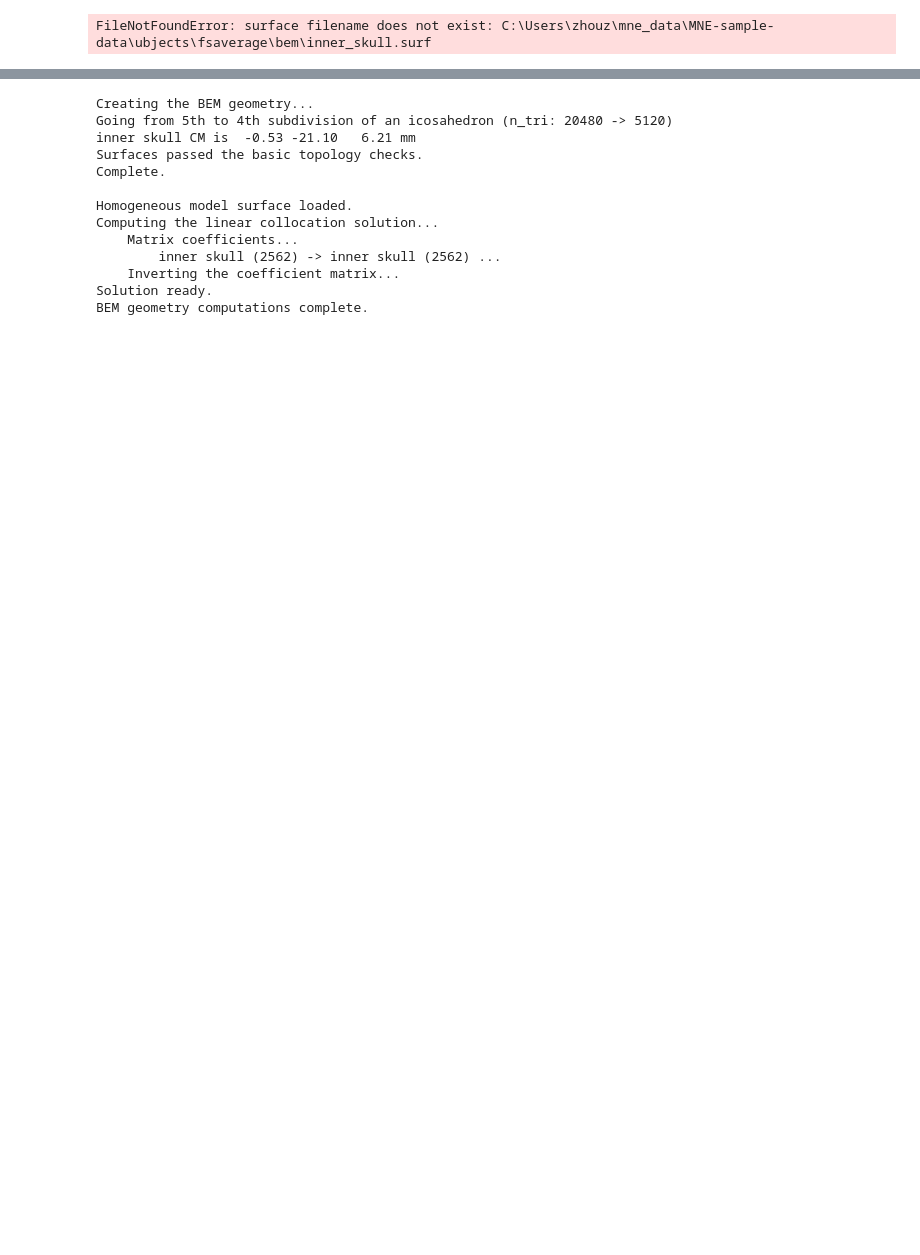
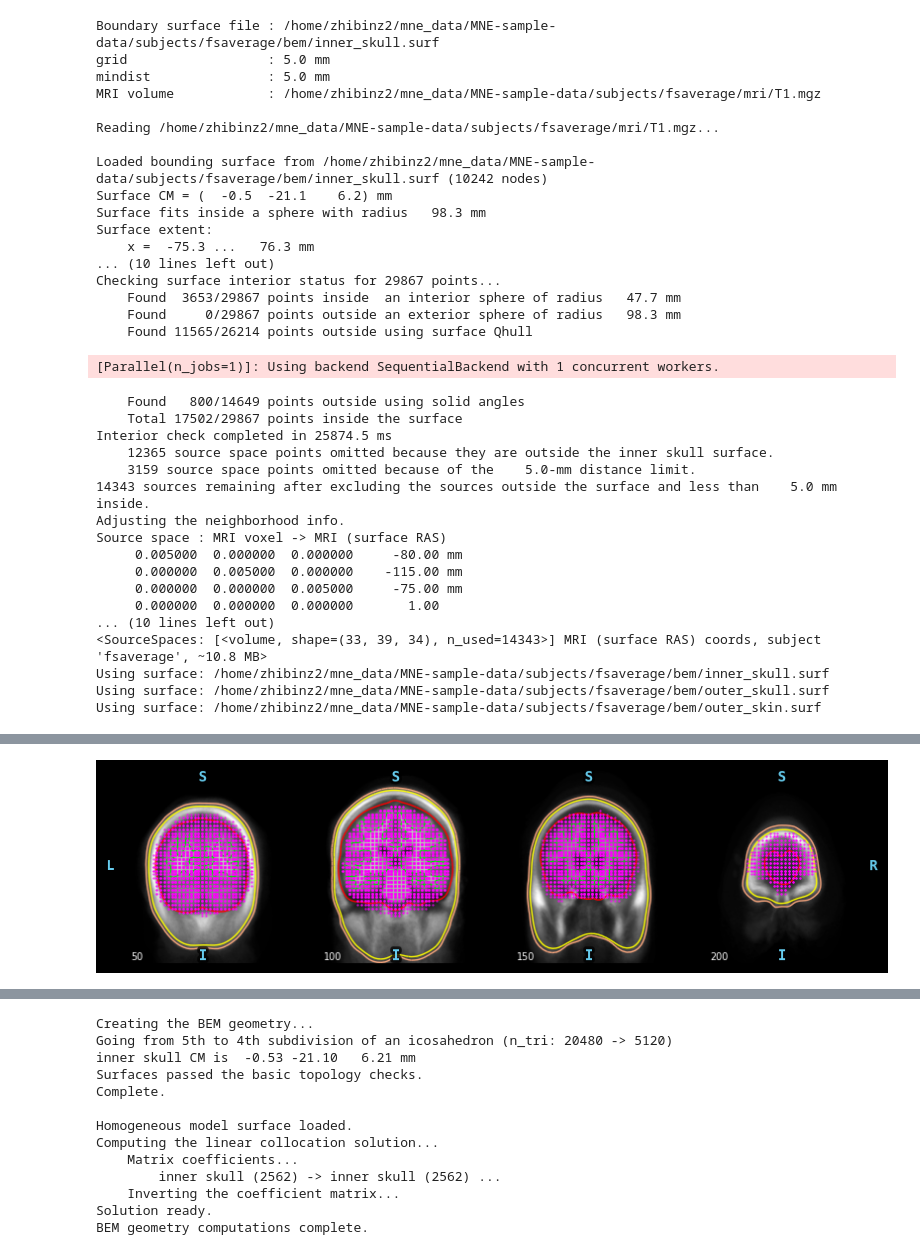
Before and after one commit to zhibinz2/MEG_EEG_Source_Localization, a Jupyter notebook: mne_fsaverage_forward.ipynb, the cells around one changed output, grey strips where cells are left out. Drawn from its saved outputs; the diff is of its cells as text; code cells hidden in the pictures; blank space fills up the shorter version.

```diff
--- a/mne_fsaverage_forward.ipynb
+++ b/mne_fsaverage_forward.ipynb
@@ -114,7 +124,7 @@ Using surface: C:\Users\zhouz\mne_data\MNE-sample-data\subjects\fsaverage\bem\ou
 [figure]
 # %%
-# surface = subjects_dir / subject / 'bem' / 'inner_skull.surf'
-surface = 'C:/Users/zhouz/mne_data/MNE-sample-data/ubjects/fsaverage/bem/inner_skull.surf'
+surface = subjects_dir / subject / 'bem' / 'inner_skull.surf'
+# surface = 'C:/Users/zhouz/mne_data/MNE-sample-data/subjects/fsaverage/bem/inner_skull.surf'
 vol_src = mne.setup_volume_source_space(
     subject, subjects_dir=subjects_dir, surface=surface,
     add_interpolator=False)  # Just for speed!
@@ -122,4 +132,38 @@ print(vol_src)
 
 mne.viz.plot_bem(src=vol_src, **plot_bem_kwargs)
 # %% [output]
-FileNotFoundError: surface filename does not exist: C:\Users\zhouz\mne_data\MNE-sample-data\ubjects\fsaverage\bem\inner_skull.surf
+Boundary surface file : /home/zhibinz2/mne_data/MNE-sample-data/subjects/fsaverage/bem/inner_skull.surf
+grid                  : 5.0 mm
+mindist               : 5.0 mm
+MRI volume            : /home/zhibinz2/mne_data/MNE-sample-data/subjects/fsaverage/mri/T1.mgz
+
+Reading /home/zhibinz2/mne_data/MNE-sample-data/subjects/fsaverage/mri/T1.mgz...
+
+Loaded bounding surface from /home/zhibinz2/mne_data/MNE-sample-data/subjects/fsaverage/bem/inner_skull.surf (10242 nodes)
+Surface CM = (  -0.5  -21.1    6.2) mm
+Surface fits inside a sphere with radius   98.3 mm
+Surface extent:
+    x =  -75.3 ...   76.3 mm
+... (10 lines left out)
+Checking surface interior status for 29867 points...
+    Found  3653/29867 points inside  an interior sphere of radius   47.7 mm
+    Found     0/29867 points outside an exterior sphere of radius   98.3 mm
+    Found 11565/26214 points outside using surface Qhull
+[Parallel(n_jobs=1)]: Using backend SequentialBackend with 1 concurrent workers.
+    Found   800/14649 points outside using solid angles
+    Total 17502/29867 points inside the surface
+Interior check completed in 25874.5 ms
+    12365 source space points omitted because they are outside the inner skull surface.
+    3159 source space points omitted because of the    5.0-mm distance limit.
+14343 sources remaining after excluding the sources outside the surface and less than    5.0 mm inside.
+Adjusting the neighborhood info.
+Source space : MRI voxel -> MRI (surface RAS)
+     0.005000  0.000000  0.000000     -80.00 mm
+     0.000000  0.005000  0.000000    -115.00 mm
+     0.000000  0.000000  0.005000     -75.00 mm
+     0.000000  0.000000  0.000000       1.00
+... (10 lines left out)
+<SourceSpaces: [<volume, shape=(33, 39, 34), n_used=14343>] MRI (surface RAS) coords, subject 'fsaverage', ~10.8 MB>
+Using surface: /home/zhibinz2/mne_data/MNE-sample-data/subjects/fsaverage/bem/inner_skull.surf
+Using surface: /home/zhibinz2/mne_data/MNE-sample-data/subjects/fsaverage/bem/outer_skull.surf
+Using surface: /home/zhibinz2/mne_data/MNE-sample-data/subjects/fsaverage/bem/outer_skin.surf
@@ -126,3 +172,4 @@ FileNotFoundError: surface filename does not exist: C:\Users\zhouz\mne_data\MNE-
+[figure, added]
 # %%
 fig = mne.viz.plot_alignment(subject=subject, subjects_dir=subjects_dir,
                              surfaces='white', coord_frame='mri',
```
Also changed, not shown: parts of 17 cells of this notebook, 2 other files.
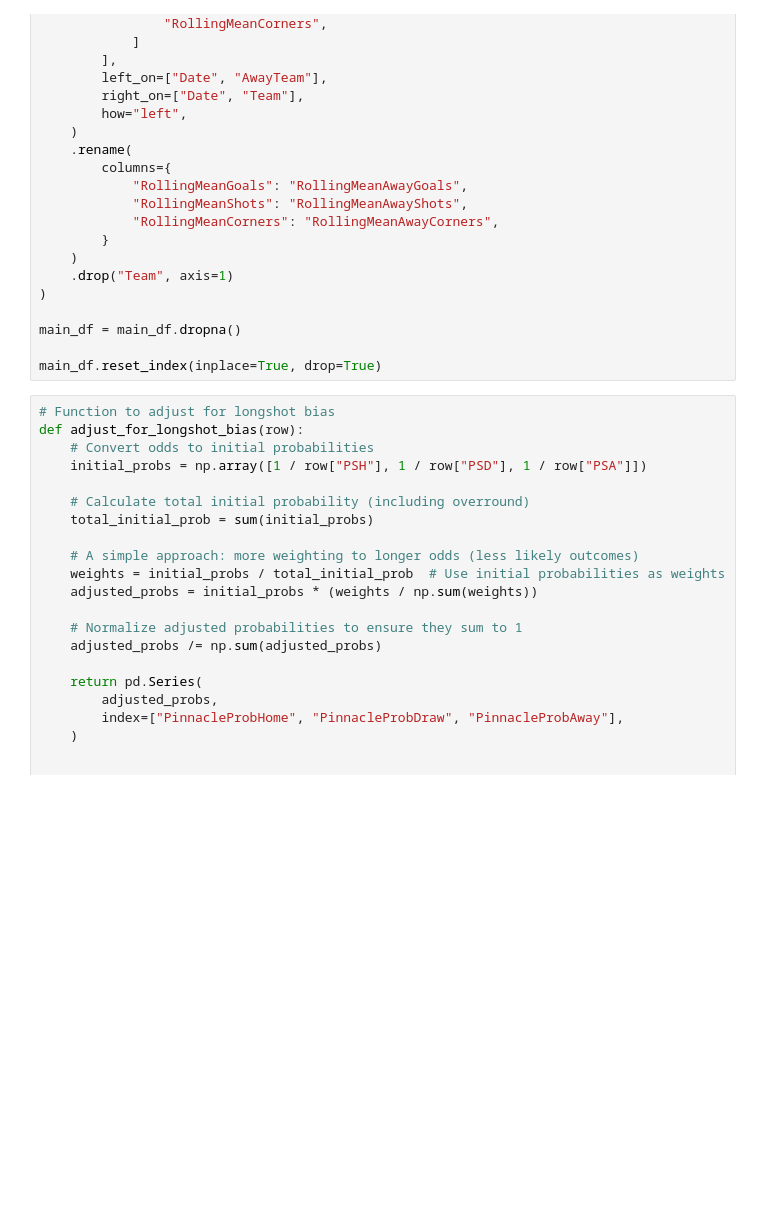
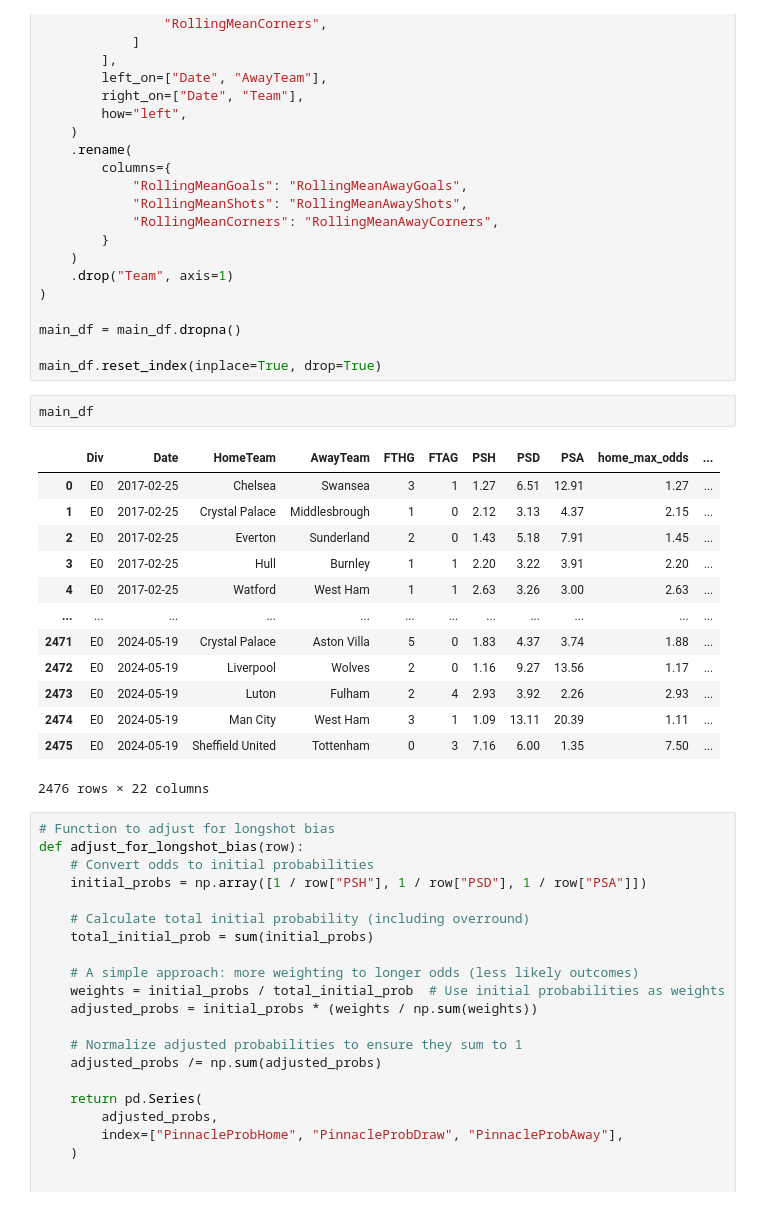
Before and after one commit to MLGonzo/football_stats, a Jupyter notebook: poisson_with_shots.ipynb, the cells around one changed output. Saved outputs shown, nothing was run; the diff lists cells and outputs as text; blank space fills up the shorter version.

```diff
--- a/poisson_with_shots.ipynb
+++ b/poisson_with_shots.ipynb
@@ -101,6 +104,22 @@ main_df = (
 main_df = main_df.dropna()
 
 main_df.reset_index(inplace=True, drop=True)
+# %%
+main_df
+# %% [output]
+|  | Div | Date | HomeTeam | AwayTeam | FTHG | FTAG | PSH | PSD | PSA | home_max_odds | ... |
+| 0 | E0 | 2017-02-25 | Chelsea | Swansea | 3 | 1 | 1.27 | 6.51 | 12.91 | 1.27 | ... |
+| 1 | E0 | 2017-02-25 | Crystal Palace | Middlesbrough | 1 | 0 | 2.12 | 3.13 | 4.37 | 2.15 | ... |
+| 2 | E0 | 2017-02-25 | Everton | Sunderland | 2 | 0 | 1.43 | 5.18 | 7.91 | 1.45 | ... |
+| 3 | E0 | 2017-02-25 | Hull | Burnley | 1 | 1 | 2.20 | 3.22 | 3.91 | 2.20 | ... |
+| 4 | E0 | 2017-02-25 | Watford | West Ham | 1 | 1 | 2.63 | 3.26 | 3.00 | 2.63 | ... |
+| ... | ... | ... | ... | ... | ... | ... | ... | ... | ... | ... | ... |
+| 2471 | E0 | 2024-05-19 | Crystal Palace | Aston Villa | 5 | 0 | 1.83 | 4.37 | 3.74 | 1.88 | ... |
+| 2472 | E0 | 2024-05-19 | Liverpool | Wolves | 2 | 0 | 1.16 | 9.27 | 13.56 | 1.17 | ... |
+| 2473 | E0 | 2024-05-19 | Luton | Fulham | 2 | 4 | 2.93 | 3.92 | 2.26 | 2.93 | ... |
+| 2474 | E0 | 2024-05-19 | Man City | West Ham | 3 | 1 | 1.09 | 13.11 | 20.39 | 1.11 | ... |
+| 2475 | E0 | 2024-05-19 | Sheffield United | Tottenham | 0 | 3 | 7.16 | 6.00 | 1.35 | 7.50 | ... |
+2476 rows × 22 columns
 # %%
 # Function to adjust for longshot bias
 def adjust_for_longshot_bias(row):
```
Also changed, not shown: parts of 9 cells of this notebook, 1 other file.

——

Description of the task - Return each line from the data where the string "sample" can be found.

Exercise result -
@@ -114,7 +124,7 @@ Using surface: C:\Users\zhouz\mne_data\MNE-sample-data\subjects\fsaverage\bem\ou
-surface = 'C:/Users/zhouz/mne_data/MNE-sample-data/ubjects/fsaverage/bem/inner_skull.surf'
+# surface = 'C:/Users/zhouz/mne_data/MNE-sample-data/subjects/fsaverage/bem/inner_skull.surf'
-FileNotFoundError: surface filename does not exist: C:\Users\zhouz\mne_data\MNE-sample-data\ubjects\fsaverage\bem\inner_skull.surf
+Boundary surface file : /home/zhibinz2/mne_data/MNE-sample-data/subjects/fsaverage/bem/inner_skull.surf
+MRI volume            : /home/zhibinz2/mne_data/MNE-sample-data/subjects/fsaverage/mri/T1.mgz
+Reading /home/zhibinz2/mne_data/MNE-sample-data/subjects/fsaverage/mri/T1.mgz...
+Loaded bounding surface from /home/zhibinz2/mne_data/MNE-sample-data/subjects/fsaverage/bem/inner_skull.surf (10242 nodes)
+Using surface: /home/zhibinz2/mne_data/MNE-sample-data/subjects/fsaverage/bem/inner_skull.surf
+Using surface: /home/zhibinz2/mne_data/MNE-sample-data/subjects/fsaverage/bem/outer_skull.surf
+Using surface: /home/zhibinz2/mne_data/MNE-sample-data/subjects/fsaverage/bem/outer_skin.surf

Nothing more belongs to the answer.